Though forever linked in the public's eye with her Emma Peel role, Diana Rigg - sorry, Dame Diana Rigg! - is one of England's most respected theater actresses and, judging from this book, one hell of an interesting individual. In an eventful career fueled by a fierce independence and a drive to test new waters, Rigg has scored notable successes in the theater, movies and television along with the occasional failure. Her personal life has been as adventuresome and, as revealed in this biography by Kathleen Tracy, Rigg is as interesting a character as any role she has played.
Born in India and educated in England, Rigg arrived in London in the late 1950s very much a free spirit. Joining what was to become the Royal Shakespeare Company in 1959 she embarked on a theater career, slowly establishing a reputation as a gifted, insightful actress. In 1965, on a whim, she auditioned for the AVENGERS TV series and won the role that made her into a cultural icon.
It isn't overstating matters to say the Emma Peel character exploded on the public conscience, especially the male portion. Here was a beautiful, intelligent, witty and self-assured woman capable of handling all situations, a woman totally unlike anything seen on television previously. Yet, for all the attention given to karate kicks and 'Emmapeeler' costume, Rigg was a marvelously talented actress with a wonderfully expressive face that could effortlessly go from self-confidence to uncertainty to terror. Not to mention a smile that lit up a room and a rich, fruity voice and laugh!
Characteristically seeking new challenges, Rigg left the AVENGERS after two years. Returning to the theater world her reputation as a stage actress steadily grew over the years, Olivier subsequently calling her "a brilliantly skilled and delicious actress." Rigg's track record in films and television was mixed. She was charming in THE ASSASSINATION BUREAU, held her own against George C. Scott in THE HOSPITAL, was the best Bond girl ever in ON HER MAJESTY'S SECRET SERVICE, tanked in DIANA, was Emmy nominated for IN THIS HOUSE OF BREDE and was monstrously evil in MOTHER LOVE. Rigg's personal live was just as varied and interesting.
Rigg was not interviewed for this book, author Kathleen Tracy interweaving comments from previous Rigg interviews with background information and insightful commentary.

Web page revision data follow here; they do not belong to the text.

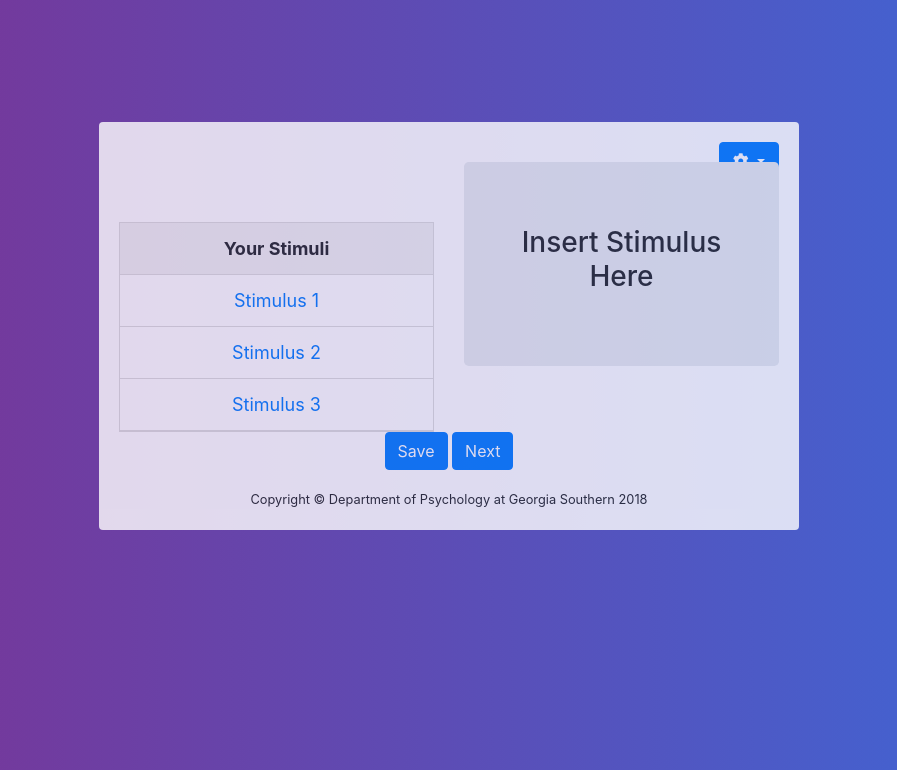
After one commit to fredIV/SosaPy, a Django app: page /Sosa/stimsets/create in a window 1280 px wide. The commit adds this page. Shown: the top 770 px of the page, without its empty margins (191-1088 px from the left). Run offline with Django 3.2, Linux system fonts and the light colour scheme; some libraries are stand-ins or nearby versions.

Commit message:
Set login page as index page Updated url mapping to match Created stimulus creation page

```diff
--- a/Sosa/static/css/create_board.css
+++ b/Sosa/static/css/create_stimulus.css
@@ -20,8 +20,9 @@ body {
 }
 
 a {
-    margin: 10px;
-    width: 175px;
+    margin-top: 20px;
+    margin-bottom: 10px;
+    width: auto;
 }
 
 #home {
@@ -42,3 +43,27 @@ a {
 	width: auto;
 	margin: auto;
 }
+
+#myTable {
+    margin-top: 60px;
+    border-collapse: collapse;
+    border: 1px solid #ddd;
+    font-size: 18px;
+}
+
+#myTable th, #myTable td {
+    width: 330px;
+    text-align: center;
+    padding: 12px;
+}
+
+#myTable tr {
+    border-bottom: 1px solid #ddd;
+}
+
+#myTable tr.header {
+    background-color: #f1f1f1;
+}
+
+
+.show {display: block;}
--- a/Sosa/static/css/login.css
+++ b/Sosa/static/css/login.css
@@ -12,7 +12,7 @@ body {
 }
 
 .mx-auto {
-	width: 350px;
+	width: 500px;
 	margin: 20px;
 	background-color: #ffffff;
 	opacity: 0.8;
--- a/Sosa/templates/base.html
+++ b/Sosa/templates/base.html
@@ -2,7 +2,7 @@
 
 <!DOCTYPE html>
 <html lang="en">
-	<script>
+	<head>
 		<!--Necessary Bootstrap related tags-->
 		<meta charset="utf-8">
 		<meta name="viewport" content="width=device-width, initial-scale=1, shrink-to-fit=no">
@@ -11,8 +11,7 @@
 		<link rel="icon" href="{% static "img/Psychology_image.png" %}">
 
 		<!--Bootstrap CSS-->
-        <link href="vendor/bootstrap/css/bootstrap.min.css" rel="stylesheet">
-
+        <link rel="stylesheet" href="https://stackpath.bootstrapcdn.com/bootstrap/4.1.3/css/bootstrap.min.css" integrity="sha384-MCw98/SFnGE8fJT3GXwEOngsV7Zt27NXFoaoApmYm81iuXoPkFOJwJ8ERdknLPMO" crossorigin="anonymous">
         <!--Font Awesome CSS-->
         <link rel="stylesheet" href="https://use.fontawesome.com/releases/v5.4.1/css/all.css" integrity="sha384-5sAR7xN1Nv6T6+dT2mhtzEpVJvfS3NScPQTrOxhwjIuvcA67KV2R5Jz6kr4abQsz" crossorigin="anonymous">
 		<!--Developer CSS-->
--- a/Sosa/templates/base_admin.html
+++ b/Sosa/templates/base_admin.html
@@ -45,7 +45,7 @@
                     <span class="fas fa-cog"></span>
                 </button>
                 <ul class="dropdown-menu">
-                    <li><a href="/" class="btn drop-list">Home</a></li>
+                    <li><a href="/Sosa/admin_home" class="btn drop-list">Home</a></li>
                     <li><a href="#" class="btn drop-list">Update Password</a></li>
                     <li><a href="#" class="btn drop-list">Logout</a></li>
                 </ul>
--- /dev/null
+++ b/Sosa/templates/create_stimulus.html
@@ -0,0 +1,36 @@
+{% extends "base_admin.html" %}
+{% load static %}
+
+{% block css %}
+    <link rel="stylesheet" href="{% static "css/create_stimulus.css" %}">
+{% endblock %}
+
+{% block content %}
+    <div class="row justify-content-center">
+        <div class="col-6">
+            <table id="myTable" align="center" style="display: block; overflow-y: scroll">
+                <tr class="header">
+                    <th>Your Stimuli</th>
+                </tr>
+                <!--FILL IN THE TABLE WITH RESULTS FROM THE DATABASE-->
+                <tr>
+                    <td><a href="#">Stimulus 1</a></td>
+                </tr>
+                <tr>
+                    <td><a href="#">Stimulus 2</a></td>
+                </tr>
+                <tr>
+                    <td><a href="#">Stimulus 3</a></td>
+                </tr>
+                <!--FILL IN THE TABLE WITH RESULTS FROM THE DATABASE-->
+            </table>
+        </div>
+        <div class="col-6">
+            <div class="jumbotron">
+                <h3>Insert Stimulus Here</h3>
+            </div>
+        </div>
+    </div>
+    <button class="btn btn-primary">Save</button>
+    <button class="btn btn-primary">Next</button>
+{% endblock %}
--- a/Sosa/templates/login.html
+++ b/Sosa/templates/login.html
@@ -23,4 +23,5 @@
         <p id="message"></p>
         <button type="submit" class="btn btn-primary">Login</button>
     </form>
+    <a href="admin_home" class="btn btn-danger" style="margin-top:10px;">Bypass Login</a>
 {% endblock %}
--- a/Sosa/urls.py
+++ b/Sosa/urls.py
@@ -4,11 +4,12 @@ from Sosa import views
 
 urlpatterns = [
     # Uncomment following line for deployment
-    # path('', views.login, name='login'),
-    path('', views.admin_home, name='admin_home'),
-    path('boards/create_board/', views.create_board, name='create_board'),
+    path('', views.login, name='login'),
+    path('admin_home/', views.admin_home, name='admin_home'),
+    path('boards/create/', views.create_board, name='create_board'),
     path('mobile/', views.mobile, name='mobile'),
     path('view_results/', views.view_results, name='view_results'),
     path('boards/', views.board_list, name='boards'),
     path('stimsets/', views.stim_sets, name='stimsets'),
+    path('stimsets/create', views.create_stimulus, name='create_stimulus'),
 ]
--- a/Sosa/views.py
+++ b/Sosa/views.py
@@ -50,3 +50,10 @@ def stim_sets(request):
 
     # Render the board list page
     return render(request, 'stim_sets.html')
+
+
+def create_stimulus(request):
+    """View function for the stimulus creation page"""
+
+    # Render the stimulus creation page
+    return render(request, 'create_stimulus.html')
```
Also changed, not shown: Sosa/templates/admin_home.html (+6 -4 lines), Sosa/templates/board_list.html (+4 -4 lines), Sosa/templates/create_board.html (+4 -3 lines), Sosa/templates/stim_sets.html (+4 -4 lines).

Unbelieveably this is the first book on this gifted Tony and Emmy Award winner. Rigg fans will enjoy this book immensely, especially those quoted sections where she reveals herself as a forthright, insightful and self-deprecating 'Dame who considers herself a dame.' Read & enjoy!